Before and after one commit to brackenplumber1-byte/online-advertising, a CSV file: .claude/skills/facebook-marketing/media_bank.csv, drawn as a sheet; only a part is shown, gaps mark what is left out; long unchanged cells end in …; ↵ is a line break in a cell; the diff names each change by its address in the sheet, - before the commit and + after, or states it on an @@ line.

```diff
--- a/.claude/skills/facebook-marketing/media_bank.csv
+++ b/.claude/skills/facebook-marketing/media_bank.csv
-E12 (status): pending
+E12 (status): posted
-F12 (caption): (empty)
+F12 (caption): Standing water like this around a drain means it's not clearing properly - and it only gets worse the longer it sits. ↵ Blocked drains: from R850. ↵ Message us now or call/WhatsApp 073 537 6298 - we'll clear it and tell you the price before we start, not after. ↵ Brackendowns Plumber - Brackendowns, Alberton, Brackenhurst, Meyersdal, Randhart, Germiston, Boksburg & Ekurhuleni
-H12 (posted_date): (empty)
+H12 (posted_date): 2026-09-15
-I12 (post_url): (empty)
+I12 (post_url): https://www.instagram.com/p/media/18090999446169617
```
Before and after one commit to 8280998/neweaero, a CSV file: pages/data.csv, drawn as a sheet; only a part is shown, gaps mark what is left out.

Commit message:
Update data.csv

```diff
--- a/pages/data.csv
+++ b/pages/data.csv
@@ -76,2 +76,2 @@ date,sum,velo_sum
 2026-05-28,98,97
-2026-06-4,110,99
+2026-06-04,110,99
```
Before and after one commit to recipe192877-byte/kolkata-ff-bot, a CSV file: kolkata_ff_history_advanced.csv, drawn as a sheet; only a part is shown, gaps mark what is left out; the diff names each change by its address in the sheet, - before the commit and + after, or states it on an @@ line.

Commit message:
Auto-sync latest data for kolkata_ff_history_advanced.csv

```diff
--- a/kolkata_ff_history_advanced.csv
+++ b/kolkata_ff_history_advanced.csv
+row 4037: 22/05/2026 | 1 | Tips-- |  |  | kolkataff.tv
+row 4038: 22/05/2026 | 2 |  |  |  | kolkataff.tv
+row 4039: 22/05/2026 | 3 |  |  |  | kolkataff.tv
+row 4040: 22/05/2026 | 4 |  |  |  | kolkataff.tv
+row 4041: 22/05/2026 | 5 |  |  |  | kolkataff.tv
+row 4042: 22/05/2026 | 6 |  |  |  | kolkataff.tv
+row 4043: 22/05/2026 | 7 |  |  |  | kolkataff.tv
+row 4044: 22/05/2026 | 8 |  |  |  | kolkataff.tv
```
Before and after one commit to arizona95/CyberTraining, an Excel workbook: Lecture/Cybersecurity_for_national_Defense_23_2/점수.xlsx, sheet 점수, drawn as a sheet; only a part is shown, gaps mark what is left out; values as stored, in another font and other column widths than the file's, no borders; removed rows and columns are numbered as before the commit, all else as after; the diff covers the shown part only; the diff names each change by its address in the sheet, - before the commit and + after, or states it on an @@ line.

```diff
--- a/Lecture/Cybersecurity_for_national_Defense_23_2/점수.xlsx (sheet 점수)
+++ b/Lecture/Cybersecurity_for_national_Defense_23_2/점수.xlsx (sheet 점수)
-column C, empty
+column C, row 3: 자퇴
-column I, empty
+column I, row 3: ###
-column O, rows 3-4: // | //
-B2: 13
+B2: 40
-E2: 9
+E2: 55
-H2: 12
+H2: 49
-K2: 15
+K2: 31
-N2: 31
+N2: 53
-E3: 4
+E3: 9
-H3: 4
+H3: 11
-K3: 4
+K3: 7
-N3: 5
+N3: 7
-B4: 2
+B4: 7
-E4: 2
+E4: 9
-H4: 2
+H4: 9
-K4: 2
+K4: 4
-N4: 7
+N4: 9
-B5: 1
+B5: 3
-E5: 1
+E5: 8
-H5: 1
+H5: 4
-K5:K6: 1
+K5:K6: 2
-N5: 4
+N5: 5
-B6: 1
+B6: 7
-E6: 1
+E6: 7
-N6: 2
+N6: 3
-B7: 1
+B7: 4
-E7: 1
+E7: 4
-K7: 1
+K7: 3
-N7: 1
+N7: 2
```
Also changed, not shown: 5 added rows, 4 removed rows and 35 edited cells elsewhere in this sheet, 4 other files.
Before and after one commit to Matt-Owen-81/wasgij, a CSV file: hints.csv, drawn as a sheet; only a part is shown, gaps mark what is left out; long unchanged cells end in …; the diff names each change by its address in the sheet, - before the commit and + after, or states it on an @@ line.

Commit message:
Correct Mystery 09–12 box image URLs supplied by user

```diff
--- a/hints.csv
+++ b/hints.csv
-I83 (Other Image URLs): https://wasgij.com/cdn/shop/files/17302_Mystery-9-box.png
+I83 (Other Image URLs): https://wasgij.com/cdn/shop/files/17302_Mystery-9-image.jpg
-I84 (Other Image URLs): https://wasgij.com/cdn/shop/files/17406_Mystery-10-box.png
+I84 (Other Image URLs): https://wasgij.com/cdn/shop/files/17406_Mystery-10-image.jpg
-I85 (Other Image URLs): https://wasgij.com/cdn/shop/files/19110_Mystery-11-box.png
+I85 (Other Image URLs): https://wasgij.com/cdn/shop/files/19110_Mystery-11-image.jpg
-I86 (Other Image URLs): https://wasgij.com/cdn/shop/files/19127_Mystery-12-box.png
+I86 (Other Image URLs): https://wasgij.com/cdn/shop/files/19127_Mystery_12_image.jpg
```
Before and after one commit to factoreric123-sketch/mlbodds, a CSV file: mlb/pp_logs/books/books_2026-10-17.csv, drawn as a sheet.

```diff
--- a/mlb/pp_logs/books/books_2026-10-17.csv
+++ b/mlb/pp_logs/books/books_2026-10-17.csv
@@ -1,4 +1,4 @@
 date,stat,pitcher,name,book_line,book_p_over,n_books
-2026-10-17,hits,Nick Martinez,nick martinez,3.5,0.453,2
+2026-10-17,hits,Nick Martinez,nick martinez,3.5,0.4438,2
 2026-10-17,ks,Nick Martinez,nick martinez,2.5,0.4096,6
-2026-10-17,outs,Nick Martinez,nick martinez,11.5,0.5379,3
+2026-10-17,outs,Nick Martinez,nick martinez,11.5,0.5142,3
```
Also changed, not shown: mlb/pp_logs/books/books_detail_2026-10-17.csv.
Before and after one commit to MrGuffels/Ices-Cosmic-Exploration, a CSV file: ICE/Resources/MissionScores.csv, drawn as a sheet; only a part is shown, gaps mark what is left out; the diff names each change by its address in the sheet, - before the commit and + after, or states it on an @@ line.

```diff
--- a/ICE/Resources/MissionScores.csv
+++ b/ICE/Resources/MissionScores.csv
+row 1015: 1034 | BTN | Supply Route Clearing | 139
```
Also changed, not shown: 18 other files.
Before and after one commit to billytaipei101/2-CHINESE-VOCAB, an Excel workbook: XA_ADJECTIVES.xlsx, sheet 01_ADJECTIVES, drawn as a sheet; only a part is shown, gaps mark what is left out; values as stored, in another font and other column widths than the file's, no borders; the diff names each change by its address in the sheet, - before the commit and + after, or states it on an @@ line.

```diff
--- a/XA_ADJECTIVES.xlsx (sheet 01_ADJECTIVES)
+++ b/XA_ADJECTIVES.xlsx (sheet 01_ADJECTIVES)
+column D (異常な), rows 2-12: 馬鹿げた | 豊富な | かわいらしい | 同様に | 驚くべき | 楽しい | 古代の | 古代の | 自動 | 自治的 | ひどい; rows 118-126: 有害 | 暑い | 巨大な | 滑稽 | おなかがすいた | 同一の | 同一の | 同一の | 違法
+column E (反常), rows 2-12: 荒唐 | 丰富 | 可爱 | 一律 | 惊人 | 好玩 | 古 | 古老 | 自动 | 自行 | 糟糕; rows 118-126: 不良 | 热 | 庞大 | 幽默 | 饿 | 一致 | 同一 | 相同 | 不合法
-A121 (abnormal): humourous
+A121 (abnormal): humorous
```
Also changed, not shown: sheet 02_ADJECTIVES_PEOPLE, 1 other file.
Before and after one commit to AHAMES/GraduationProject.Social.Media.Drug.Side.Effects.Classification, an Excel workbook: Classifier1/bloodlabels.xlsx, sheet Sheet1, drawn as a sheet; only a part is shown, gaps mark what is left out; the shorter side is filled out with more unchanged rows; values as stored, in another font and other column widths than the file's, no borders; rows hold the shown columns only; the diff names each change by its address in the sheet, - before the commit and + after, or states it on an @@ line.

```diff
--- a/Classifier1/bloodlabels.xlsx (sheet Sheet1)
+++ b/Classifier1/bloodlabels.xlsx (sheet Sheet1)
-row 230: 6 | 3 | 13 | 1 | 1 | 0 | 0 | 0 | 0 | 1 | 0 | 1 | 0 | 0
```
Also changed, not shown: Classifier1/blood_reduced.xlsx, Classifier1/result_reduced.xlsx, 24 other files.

-.-.-

### What you are asked to do:
Copy out all lines of the material containing the word "https".

### Solution to this exercise:
+I12 (post_url): https://www.instagram.com/p/media/18090999446169617
-I83 (Other Image URLs): https://wasgij.com/cdn/shop/files/17302_Mystery-9-box.png
+I83 (Other Image URLs): https://wasgij.com/cdn/shop/files/17302_Mystery-9-image.jpg
-I84 (Other Image URLs): https://wasgij.com/cdn/shop/files/17406_Mystery-10-box.png
+I84 (Other Image URLs): https://wasgij.com/cdn/shop/files/17406_Mystery-10-image.jpg
-I85 (Other Image URLs): https://wasgij.com/cdn/shop/files/19110_Mystery-11-box.png
+I85 (Other Image URLs): https://wasgij.com/cdn/shop/files/19110_Mystery-11-image.jpg
-I86 (Other Image URLs): https://wasgij.com/cdn/shop/files/19127_Mystery-12-box.png
+I86 (Other Image URLs): https://wasgij.com/cdn/shop/files/19127_Mystery_12_image.jpg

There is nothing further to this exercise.